When I told Airstream Life editor, Rich Luhr that Patrice and I would be on caravan from Denver to North Platte, Nebraska, and wouldnâ€™t be able to get together with him and his family I think he thought I was joking. They were camped in Cherry Creek State Park just a few miles from our condo. I could tell he was a little mystified when I told him I was serious. Who goes on a caravan to North Platte? Isnâ€™t Nebraska just someplace to get through instead of it being a destination in and of itself?
Well, I have to admit I too was skeptical, but it turned out to be a fun little caravan and rally. North Platte is a destination that some railroad buffs consider the equivalent of Mecca. The worldâ€™s largest railroad â€œclassification yardâ€ is in North Platte. Called the Union Pacific Bailey Yard, it is where 3,000 cars are sorted each day on over 300 miles of 18 receiving and 16 departing tracks â€“ all enclosed within an eight mile area. It includes one of the UPâ€™s largest repair facilities in a building large enough to house 3 football fields and that employs 750 workers.
The Bailey Yard can now be viewed from the Golden Spike Tower and Visitor Center. The tower opened just this Spring and already it has had over 13,000 visitors. The yards and operation can be viewed from the main level 95 feet above the ground. The main level is 1,925 square feet of floor space and the grand 360 degree view is fully enclosed. There is also an outdoor viewing platform that allows visitors to â€œfeel and hear the action going on below.â€
North Platte owes its existence to the railroad. Buffalo Bill Cody settled there so that his Wild West Show could be close to the railroad. In fact, engineers from around the world visited his operation just to study how the Wild West Show loaded itself onto the trains. Cody apparently had it down to a finely tuned efficient operation.
So in North Platte today there are a variety of museums dedicated to the railroads and to Cody. The area has a rich although underrated history. During WWII, for instance, local residents opened a canteen for soldiers headed for the front lines, and supplied them with food, cigarettes and magazines. It grew from a simple and small operation to one requiring numerous volunteers and donations from the surrounding area. For instance, I learned that sugar beet farmers in the area were allocated 100 lbs of sugar a month for their own use, but donated it to the canteen to bake cakes, among other things, for soldierâ€™s birthdays. Bob Greene wrote a book about it, Once Upon a Town: The Miracle of the North Platte Canteen.
The canteen is gone now, but North Platte hopes to recreate it as a museum in the near future. Until then, other museums, such as the Lincoln County Historical Museum and Village, have displays with artifacts and photos.
There are quite a few small towns scattered around the country that offer free RV parking in their city parks or fairgrounds. Finding one of these gems is a real treat and we made use of one both on the way to North Platte and also on our return.

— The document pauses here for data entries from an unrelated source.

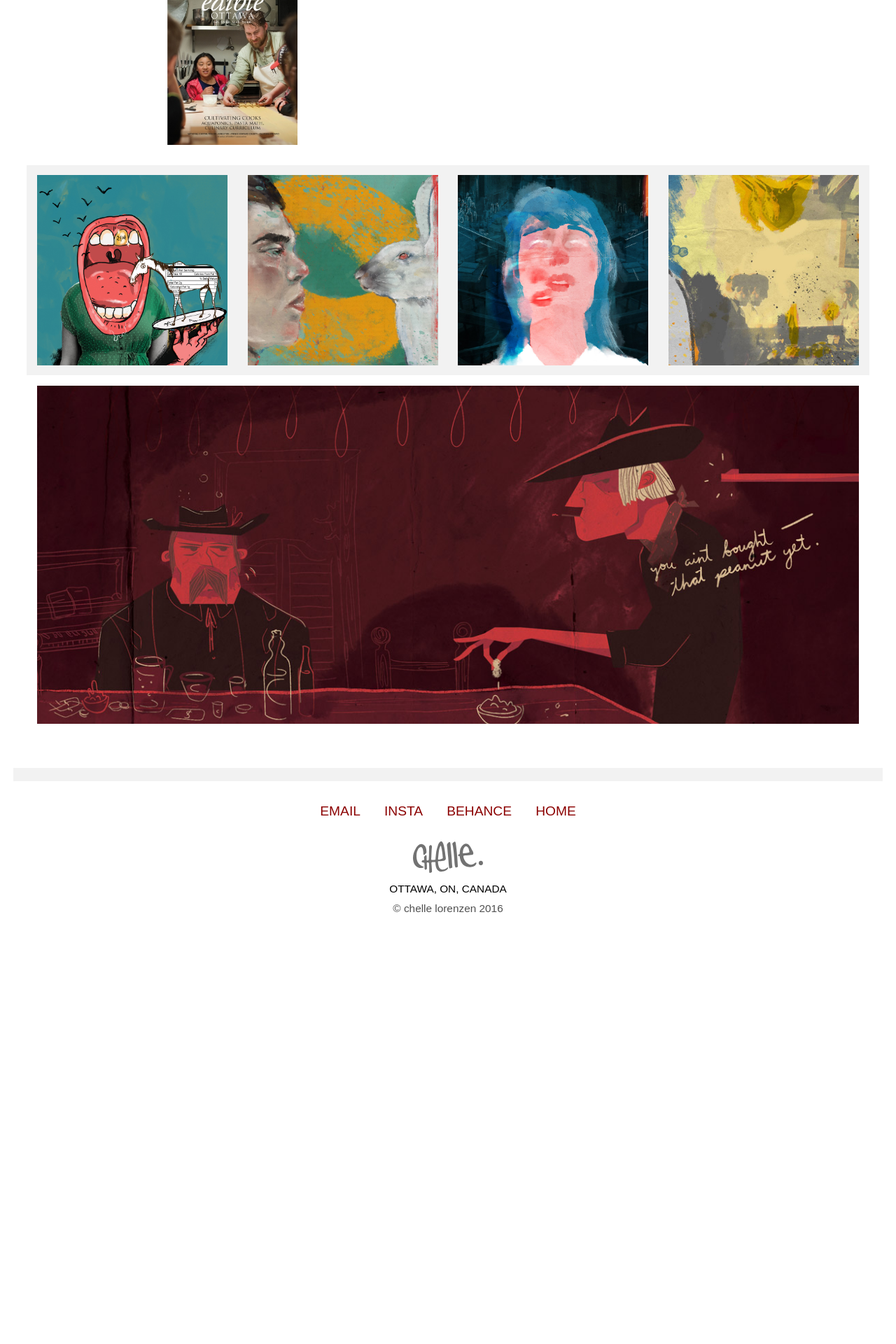
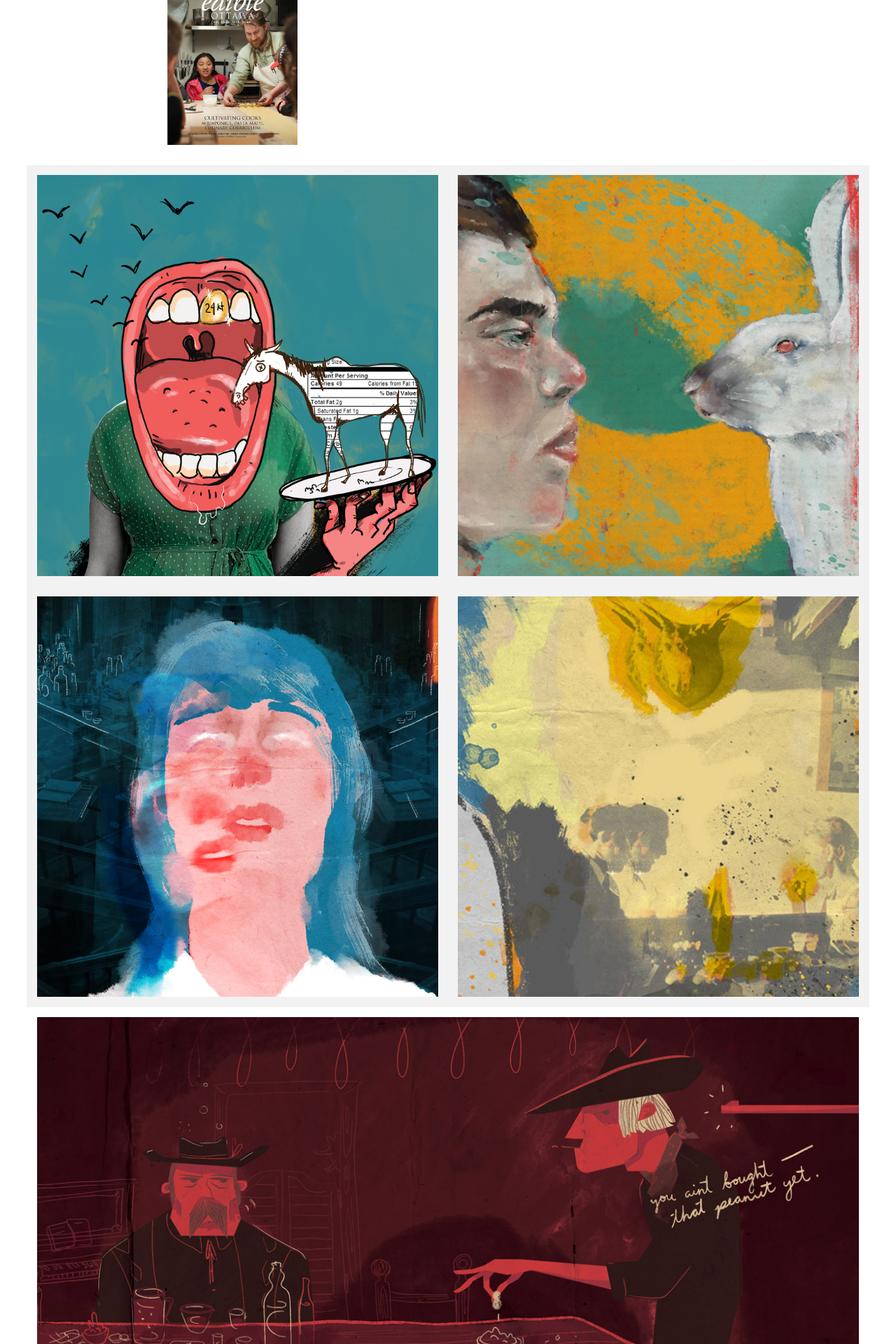
Before and after one commit to hellachella/portfolio-main, a Jekyll site: the page built from edible-ottawa.html, in a window 1280 px wide. Shown: the part 791-2711 px from the top of the page at 70% size. Built offline with Jekyll 4.4.1, drawn with Linux system fonts in a browser that asks for light colours; nearby versions of some CDN libraries; some web fonts are replaced; comment, search, counter and statistics services are not loaded; before the commit the page ends 2133 px from its top, so only the background shows below that.

Commit message:
Update edible Ottawa page

```diff
--- a/edible-ottawa.html
+++ b/edible-ottawa.html
@@ -21,7 +21,7 @@ meta: A collection of promotional illustrations by Chelle Lorenzen, Graphic Desi
       <ul class="adobe pad-t-1-2">
         <li><img src="images/icon-ps.svg" alt="adobe photoshop icon"></li>
       </ul>
-      <a href="http://edibleottawa.ediblecommunities.com/"> <img class="half right pad-b" src="images/edible-ottawa-cover-april-2018.jpg" alt="Cover of Applied arts mag, Nov 2016"></a>
+      <a href="http://edibleottawa.ediblecommunities.com/"> <img class="half unit-xs-hidden m-1 right pad-b" src="images/edible-ottawa-cover-april-2018.jpg" alt="Cover of Applied arts mag, Nov 2016"></a>
 
     </div>
 
@@ -33,7 +33,7 @@ meta: A collection of promotional illustrations by Chelle Lorenzen, Graphic Desi
 
 
       <ul class="thumbnails grey grid">
-        <li class="unit unit-xs-hidden unit-s-hidden m-1-2 l-1-4 island-1-2">
+        <li class="unit unit-xs-hidden unit-s-hidden m-1-2 l-1-2 island-1-2">
           <a data-desc="" href="images/edible-ottawa-food-on-the-fringe.jpg">
             <img alt="Illustration of mouth & horse" class="img-flex" src="images/edible-ottawa-food-on-the-fringe-cover.jpg">
           </a>
@@ -41,19 +41,19 @@ meta: A collection of promotional illustrations by Chelle Lorenzen, Graphic Desi
 
 
 
-        <li class="unit xs-1 s-1 m-1-2 l-1-4 island-1-2">
+        <li class="unit xs-1 s-1 m-1-2 l-1-2 island-1-2">
           <a data-desc="" href="images/edible-ottawa-vegan.jpg">
             <img alt="quotebook spreads" class="img-flex" src="images/edible-ottawa-vegan-cover.jpg">
           </a>
         </li>
 
-        <li class="unit xs-1 s-1 m-1-2 l-1-4 island-1-2">
+        <li class="unit xs-1 s-1 m-1-2 l-1-2 island-1-2">
           <a data-desc="" href="images/edible-ottawa-dark-meat.jpg">
             <img alt="quotebook spreads" class="img-flex" src="images/edible-ottawa-dark-meat-cover.jpg">
           </a>
         </li>
 
-        <li class="unit unit-xs-hidden unit-s-hidden m-1-2 l-1-4 island-1-2">
+        <li class="unit unit-xs-hidden unit-s-hidden m-1-2 l-1-2 island-1-2">
           <a data-desc="" href="images/edible-ottawa-tipping.jpg">
             <img alt="Illustration of people dining" class="img-flex" src="images/edible-ottawa-tipping-cover.jpg">
           </a>
--- a/hansel.html
+++ b/hansel.html
@@ -40,7 +40,7 @@ meta:  Applied Arts Student Award winning motion graphics based on Hansel and Gr
         </li>
       </ul>
 
-      <a href="http://www.appliedartsmag.com/winners_gallery/student/?id=942&year=2016&clip=1"> <img class="img-flex max-length left" src="images/aacover.jpg" alt="Cover of Applied arts mag, Nov 2016"></a>
+      <a href="http://www.appliedartsmag.com/winners_gallery/student/?id=942&year=2016&clip=1"> <img class="unit-xs-hidden m-1 half right" src="images/aacover.jpg" alt="Cover of Applied arts mag, Nov 2016"></a>
 
     </div>
     <div class="border-l milli unit xs-1 s-1 m-2-3 l-2-3">
--- a/illustration.html
+++ b/illustration.html
@@ -87,12 +87,6 @@ meta: A collection of promotional illustrations by Chelle Lorenzen, Graphic Desi
   <ul class="grid thumbnails">
     <li class="unit island-1-2">
       <a data-desc="" href="images/illustration-firebabies.jpg"><img alt="illustration of fire element girls" class="img-flex" src="images/illustration-firebabies.jpg"></a>
-    </li>
-    <li class="unit-xs-hidden unit-s-hidden m-1-2 l-1-2 island-1-2">
-      <a data-desc="" href="images/illustration-fire-pouch.jpg"><img alt="illustration of fire element girls on a pencil case" class="img-flex" src="images/illustration-fire-pouch.jpg"></a>
-    </li>
-    <li class="unit unit-s-hidden unit-xs-hidden m-1-2 l-1-2 island-1-2">
-      <a data-desc="" href="images/illustration-fire-shirt.jpg"><img alt="illustration of fire element girls on a shirt" class="img-flex" src="images/illustration-fire-shirt.jpg"></a>
     </li>
   </ul>
 
```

Just off I-79 about a block north of exit #80 in Fort Morgan, Colorado, is Riverside Park. The park offers 12 electric hook-ups (15 amp only), large shade trees, walking and biking trails, a water park and a small Zoo.
The city is also quite proud of its Rainbow Arch Bridge, an open-spandrel bridge built in 1923 that is the only multi-span arch bridge of its kind in Colorado. At 1,100 feet in length, it is also one of the longest in the nation. Currently, it spans the South Platte River and serves as an entrance to the Pawnee Pioneer Trails Scenic Byway. The byway winds through the Pawnee National Grassland where the natural prairie is little changed since pioneers in covered wagons drove through it on the Overland Trail.
Although the city offers the RV parking at no cost, donations are accepted, so do put a few dollars in the collection bin to help with the cost of supplying this service.
I think that what the caravan and rally proved is that you donâ€™t have to travel thousands of miles to exotic locations to have a good time in your Airstream. No doubt it would be the experience of a lifetime to take the Alaskan Caravan that Renee and Fred Ettline on currently on, but letâ€™s face it, not everyone gets to do that. With fuel costs up along with all the other costs of living staying close to home makes financial sense and encourages you to find treasure in your own â€œbackyard.â€
Ps.. Speaking of the Ettlines, a member on our caravan told me that Fred had died quite suddenly and unexpectedly. I was shocked and really bothered by this bit of information and couldnâ€™t believe that I was so out of touch that I didnâ€™t know about it, but our informer assured me that he was certain. Fred and Renee had befriended us in 2006 at the WBCCI International Rally in Salem, Oregon and we are quite fond of them. With this news of Fredâ€™s death I panicked and started emailing various people to find out if it was trueâ€¦ completely forgetting that all I needed to do was read Reneeâ€™s blog on the Airstream Life Online Community. Whew! Isnâ€™t it amazing what rumors can do? Just in case any of you heard the same, be assured that the rumor of Fredâ€™s demise is very premature and he is still â€œLiving the Lifeâ€ with Renee!